- Summarizing WSIB’s proposed Rate Framework, part 3 - August 25, 2017

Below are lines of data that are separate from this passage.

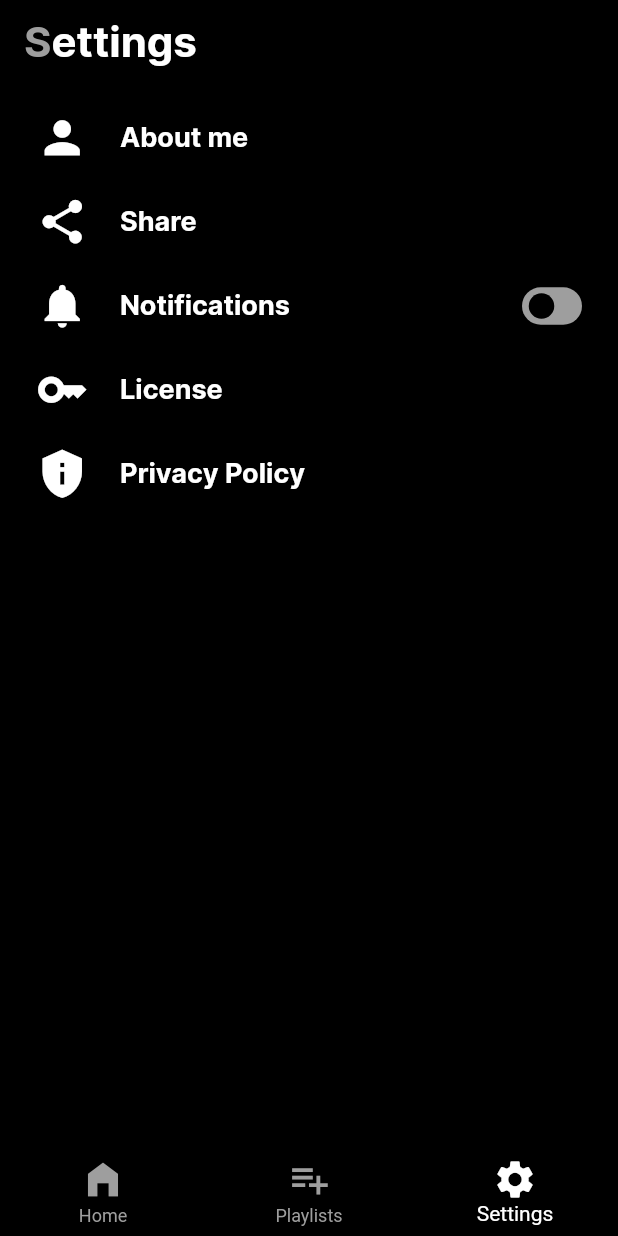
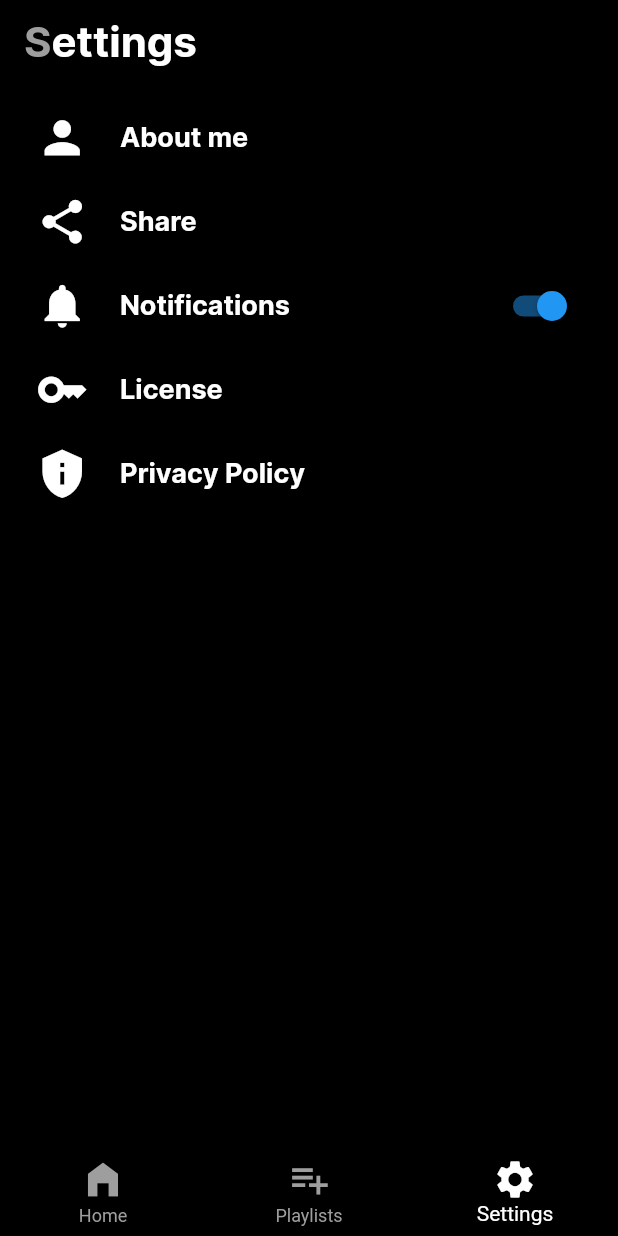
Before and after one commit to sinan70257/musify, a Flutter app: the screen it shows after launch, item 3 of the bottom bar chosen, on a phone screen of 412 x 824 dp. Run offline on Flutter 3.47's test engine with Material 2 defaults, Android fonts, the phone set to English and light mode, and no system bars; drawn by our look-alikes of flutter_switch; our stand-ins replace assets_audio_player, audio_video_progress_bar, flutter_spinkit, hive, hive_flutter, marquee and 1 more; accounts and stored records are empty.

Commit message:
new commit

```diff
--- a/lib/Colors/colors.dart
+++ b/lib/Colors/colors.dart
@@ -2,3 +2,4 @@ import 'package:flutter/material.dart';
 
 const Color buttonColor = Color.fromARGB(255, 106, 106, 106);
 Color bottomsheetColor = Colors.black;
+late bool notificationStatus = true;
--- a/lib/screens/Favourites.dart
+++ b/lib/screens/Favourites.dart
@@ -2,6 +2,7 @@ import 'package:assets_audio_player/assets_audio_player.dart';
 import 'package:flutter/material.dart';
 import 'package:hive/hive.dart';
 import 'package:hive_flutter/hive_flutter.dart';
+import 'package:musik/Colors/colors.dart';
 import 'package:musik/model/dbfunctions.dart';
 import 'package:musik/model/favouriteModel.dart';
 import 'package:musik/screens/BottomNavbar.dart';
@@ -115,7 +116,7 @@ class _FavouritesState extends State<Favourites> {
                     onTap: (() {
                       audioPlayer.open(
                           Playlist(audios: allsongs, startIndex: index),
-                          showNotification: true,
+                          showNotification: notificationStatus,
                           headPhoneStrategy: HeadPhoneStrategy.pauseOnUnplug,
                           loopMode: LoopMode.playlist);
                       setState(() {
@@ -136,7 +137,7 @@ class _FavouritesState extends State<Favourites> {
                       nullArtworkWidget: ClipRRect(
                         borderRadius: BorderRadius.all(Radius.circular(10)),
                         child: Image.asset(
-                          'assets/musify.png',
+                          'assets/images/musify copy0.jpg',
                           fit: BoxFit.cover,
                         ),
                       ),
--- a/lib/screens/Playlists.dart
+++ b/lib/screens/Playlists.dart
@@ -7,7 +7,7 @@ class Playlists extends StatelessWidget {
 
   @override
   Widget build(BuildContext context) {
-    return Scaffold(
+    return const Scaffold(
       body: playLists(),
     );
   }
--- a/lib/screens/mostlyPlayed.dart
+++ b/lib/screens/mostlyPlayed.dart
@@ -3,6 +3,7 @@
 import 'package:assets_audio_player/assets_audio_player.dart';
 import 'package:flutter/material.dart';
 import 'package:hive_flutter/adapters.dart';
+import 'package:musik/Colors/colors.dart';
 import 'package:musik/model/dbfunctions.dart';
 import 'package:musik/model/mostPlayed.dart';
 import 'package:musik/screens/BottomNavbar.dart';
@@ -108,7 +109,7 @@ class _mostlyPlayedState extends State<mostlyPlayed> {
                         print(player.getCurrentAudioTitle);
 
                         player.open(Playlist(audios: songs, startIndex: index),
-                            showNotification: true,
+                            showNotification: notificationStatus,
                             headPhoneStrategy: HeadPhoneStrategy.pauseOnUnplug,
                             loopMode: LoopMode.playlist);
                         setState(() {
@@ -133,7 +134,7 @@ class _mostlyPlayedState extends State<mostlyPlayed> {
                           borderRadius:
                               const BorderRadius.all(Radius.circular(10)),
                           child: Image.asset(
-                            'assets/musify.png',
+                            'assets/images/musify copy0.jpg',
                             fit: BoxFit.cover,
                           ),
                         ),
--- a/lib/screens/recentlyPlayedScreen.dart
+++ b/lib/screens/recentlyPlayedScreen.dart
@@ -134,7 +134,7 @@ class _recentlyPlayedState extends State<recentlyPlayed> {
                     nullArtworkWidget: ClipRRect(
                       borderRadius: const BorderRadius.all(Radius.circular(10)),
                       child: Image.asset(
-                        'assets/musify.png',
+                        'assets/images/musify copy0.jpg',
                         fit: BoxFit.cover,
                       ),
                     ),
--- a/lib/screens/searchScreen.dart
+++ b/lib/screens/searchScreen.dart
@@ -1,5 +1,6 @@
 import 'package:assets_audio_player/assets_audio_player.dart';
 import 'package:flutter/material.dart';
+import 'package:musik/Colors/colors.dart';
 import 'package:musik/model/songModel.dart';
 import 'package:musik/screens/BottomNavbar.dart';
 import 'package:musik/screens/nowPlaying2.dart';
@@ -108,7 +109,7 @@ class _ScreenSearchState extends State<ScreenSearch> {
                     onTap: () {
                       _audioPlayer.open(
                           Playlist(audios: allSongs, startIndex: index),
-                          showNotification: true,
+                          showNotification: notificationStatus,
                           headPhoneStrategy: HeadPhoneStrategy.pauseOnUnplug,
                           loopMode: LoopMode.playlist);
                       setState(() {});
@@ -131,7 +132,7 @@ class _ScreenSearchState extends State<ScreenSearch> {
                         borderRadius:
                             const BorderRadius.all(Radius.circular(10)),
                         child: Image.asset(
-                          'assets/musify.png',
+                          'assets/images/musify copy0.jpg',
                           fit: BoxFit.cover,
                         ),
                       ),
--- a/lib/widgets/AllSongs.dart
+++ b/lib/widgets/AllSongs.dart
@@ -1,6 +1,7 @@
 import 'package:assets_audio_player/assets_audio_player.dart';
 import 'package:flutter/material.dart';
 import 'package:hive_flutter/hive_flutter.dart';
+import 'package:musik/Colors/colors.dart';
 import 'package:musik/model/dbfunctions.dart';
 import 'package:musik/model/mostPlayed.dart';
 import 'package:musik/model/recentlyPlayed.dart';
@@ -85,7 +86,7 @@ class _allSongsScreenState extends State<allSongsScreen> {
                       // updatePlayedSongsCount(MPsongs, index);
                       _audioPlayer.open(
                           Playlist(audios: convertAudios, startIndex: index),
-                          showNotification: true,
+                          showNotification: notificationStatus,
                           headPhoneStrategy:
                               HeadPhoneStrategy.pauseOnUnplugPlayOnPlug,
                           loopMode: LoopMode.playlist);
@@ -107,7 +108,7 @@ class _allSongsScreenState extends State<allSongsScreen> {
                         borderRadius:
                             const BorderRadius.all(Radius.circular(10)),
                         child: Image.asset(
-                          'assets/musify.png',
+                          'assets/images/musify copy0.jpg',
                           fit: BoxFit.cover,
                         ),
                       ),
--- a/lib/widgets/FloatingControler.dart
+++ b/lib/widgets/FloatingControler.dart
@@ -71,7 +71,7 @@ class _FloatingControllerState extends State<FloatingController> {
                     artworkFit: BoxFit.cover,
                     nullArtworkWidget: ClipRect(
                       child: Image.asset(
-                        "assets/musify.png",
+                        "assets/images/musify copy0.jpg",
                         fit: BoxFit.cover,
                         width: 60,
                         height: 60,
@@ -131,6 +131,9 @@ class _FloatingControllerState extends State<FloatingController> {
                           ),
                           IconButton(
                             onPressed: () async {
+                              if (playing.index == allDbdongs.length - 1) {
+                                player.playlistPlayAtIndex(-1);
+                              }
                               await player.next();
                               setState(() {});
                               if (isPlaying == false) {
--- a/lib/widgets/NotificationList.dart
+++ b/lib/widgets/NotificationList.dart
@@ -1,5 +1,6 @@
 import 'package:flutter/material.dart';
 import 'package:flutter_switch/flutter_switch.dart';
+import 'package:musik/Colors/colors.dart';
 
 class NotificationList extends StatefulWidget {
   const NotificationList({super.key, required this.title, required this.logo});
@@ -31,23 +32,32 @@ class _NotificationListState extends State<NotificationList> {
                 fontFamily: "Inter",
                 fontSize: 18),
           ),
-          trailing: Container(
-            width: 40,
-            height: 30,
-            child: FlutterSwitch(
-              activeColor: Colors.white,
-              toggleColor: Colors.black,
-              width: 55.0,
-              height: 25.0,
-              valueFontSize: 12.0,
-              toggleSize: 18.0,
-              value: status,
-              onToggle: (val) {
-                setState(() {
-                  status = val;
-                });
-              },
-            ),
+          // trailing: SizedBox(
+          //   width: 40,
+          //   height: 30,
+          //   child: FlutterSwitch(
+          //     activeColor: Colors.white,
+          //     toggleColor: Colors.black,
+          //     width: 55.0,
+          //     height: 25.0,
+          //     valueFontSize: 12.0,
+          //     toggleSize: 18.0,
+          //     value: true,
+          //     onToggle: (val) {
+          //       setState(() {
+          //         status = val;
+          //       });
+          //     },
+          //   ),
+          // ),
+          trailing: Switch(
+            value: notificationStatus,
+            onChanged: (value) {
+              setState(() {
+                notificationStatus = value;
+                print(notificationStatus);
+              });
+            },
           ),
         ),
       ],
--- a/lib/widgets/playlists/addToPlaylist.dart
+++ b/lib/widgets/playlists/addToPlaylist.dart
@@ -1,6 +1,5 @@
 // ignore: file_names
 // ignore_for_file: must_be_immutable, file_names, duplicate_ignore, prefer_final_fields
-
 import 'package:musik/Colors/colors.dart';
 import 'package:musik/model/dbfunctions.dart';
 import 'package:flutter/material.dart';
@@ -30,7 +29,7 @@ class _PlayScreenPlstState extends State<addToPlaylist> {
         },
         icon: const Icon(
           Icons.playlist_add,
-          color: Colors.white,
+          color: Colors.grey,
         ));
   }
 
--- a/lib/widgets/playlists/screenPlaylist.dart
+++ b/lib/widgets/playlists/screenPlaylist.dart
@@ -1,6 +1,7 @@
 // ignore_for_file: must_be_immutable
 
 import 'package:assets_audio_player/assets_audio_player.dart';
+import 'package:musik/Colors/colors.dart';
 import 'package:musik/model/dbfunctions.dart';
 import 'package:musik/model/playlistmodel.dart';
 import 'package:musik/model/songModel.dart';
@@ -125,7 +126,8 @@ class _ScreenPlaylistState extends State<ScreenPlaylist> {
                 return ListTile(
                   onTap: () {
                     player.open(Playlist(audios: plstsongs, startIndex: index),
-                        showNotification: true, loopMode: LoopMode.playlist);
+                        showNotification: notificationStatus,
+                        loopMode: LoopMode.playlist);
                     Navigator.of(context).push(MaterialPageRoute(
                       builder: (context) => const NowPlaying2(),
                     ));
@@ -143,7 +145,7 @@ class _ScreenPlaylistState extends State<ScreenPlaylist> {
                     nullArtworkWidget: ClipRRect(
                       borderRadius: const BorderRadius.all(Radius.circular(50)),
                       child: Image.asset(
-                        'assets/musify.png',
+                        'assets/images/musify copy0.jpg',
                         fit: BoxFit.cover,
                       ),
                     ),
```
Also changed, not shown: lib/screens/HomePage.dart (+11 -24 lines), lib/screens/nowPlaying2.dart (+8 -6 lines), assets/images/musify copy0.jpg (added).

- Summarizing WSIB’s proposed Rate Framework, part 2 - July 28, 2017